**Web page revision data:**
-- Opening Marker --

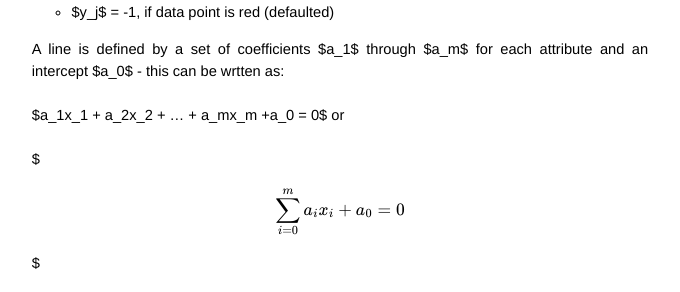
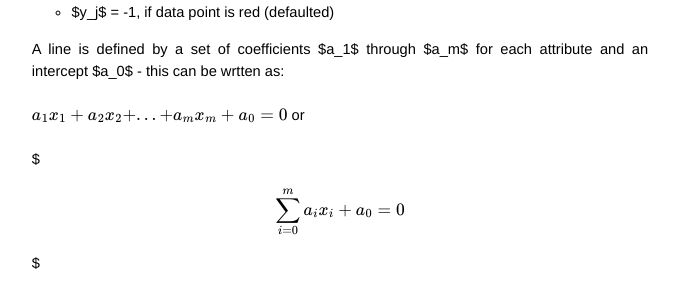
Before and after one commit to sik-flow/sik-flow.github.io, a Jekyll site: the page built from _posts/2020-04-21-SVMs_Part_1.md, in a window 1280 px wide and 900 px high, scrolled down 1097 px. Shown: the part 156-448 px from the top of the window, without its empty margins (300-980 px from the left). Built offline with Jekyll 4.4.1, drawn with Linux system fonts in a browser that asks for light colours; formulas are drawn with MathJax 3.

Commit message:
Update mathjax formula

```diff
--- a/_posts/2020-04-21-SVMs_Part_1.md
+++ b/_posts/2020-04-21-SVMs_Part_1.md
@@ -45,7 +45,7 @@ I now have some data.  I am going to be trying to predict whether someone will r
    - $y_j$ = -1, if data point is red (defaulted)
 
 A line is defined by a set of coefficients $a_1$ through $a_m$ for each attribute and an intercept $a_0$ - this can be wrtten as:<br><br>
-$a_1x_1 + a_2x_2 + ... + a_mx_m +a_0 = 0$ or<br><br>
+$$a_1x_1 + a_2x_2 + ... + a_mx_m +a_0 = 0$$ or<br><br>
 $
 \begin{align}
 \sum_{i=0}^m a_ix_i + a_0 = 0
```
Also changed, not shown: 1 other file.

-- Closing Marker --

**ASSIGNED TASK:** Nothing but the records, copied exactly and stripped of pictures, should be returned.

**EXPECTED ANSWER:**
Before and after one commit to sik-flow/sik-flow.github.io, a Jekyll site: the page built from _posts/2020-04-21-SVMs_Part_1.md, in a window 1280 px wide and 900 px high, scrolled down 1097 px. Shown: the part 156-448 px from the top of the window, without its empty margins (300-980 px from the left). Built offline with Jekyll 4.4.1, drawn with Linux system fonts in a browser that asks for light colours; formulas are drawn with MathJax 3.

Commit message:
Update mathjax formula

```diff
--- a/_posts/2020-04-21-SVMs_Part_1.md
+++ b/_posts/2020-04-21-SVMs_Part_1.md
@@ -45,7 +45,7 @@ I now have some data.  I am going to be trying to predict whether someone will r
    - $y_j$ = -1, if data point is red (defaulted)
 
 A line is defined by a set of coefficients $a_1$ through $a_m$ for each attribute and an intercept $a_0$ - this can be wrtten as:<br><br>
-$a_1x_1 + a_2x_2 + ... + a_mx_m +a_0 = 0$ or<br><br>
+$$a_1x_1 + a_2x_2 + ... + a_mx_m +a_0 = 0$$ or<br><br>
 $
 \begin{align}
 \sum_{i=0}^m a_ix_i + a_0 = 0
```
Also changed, not shown: 1 other file.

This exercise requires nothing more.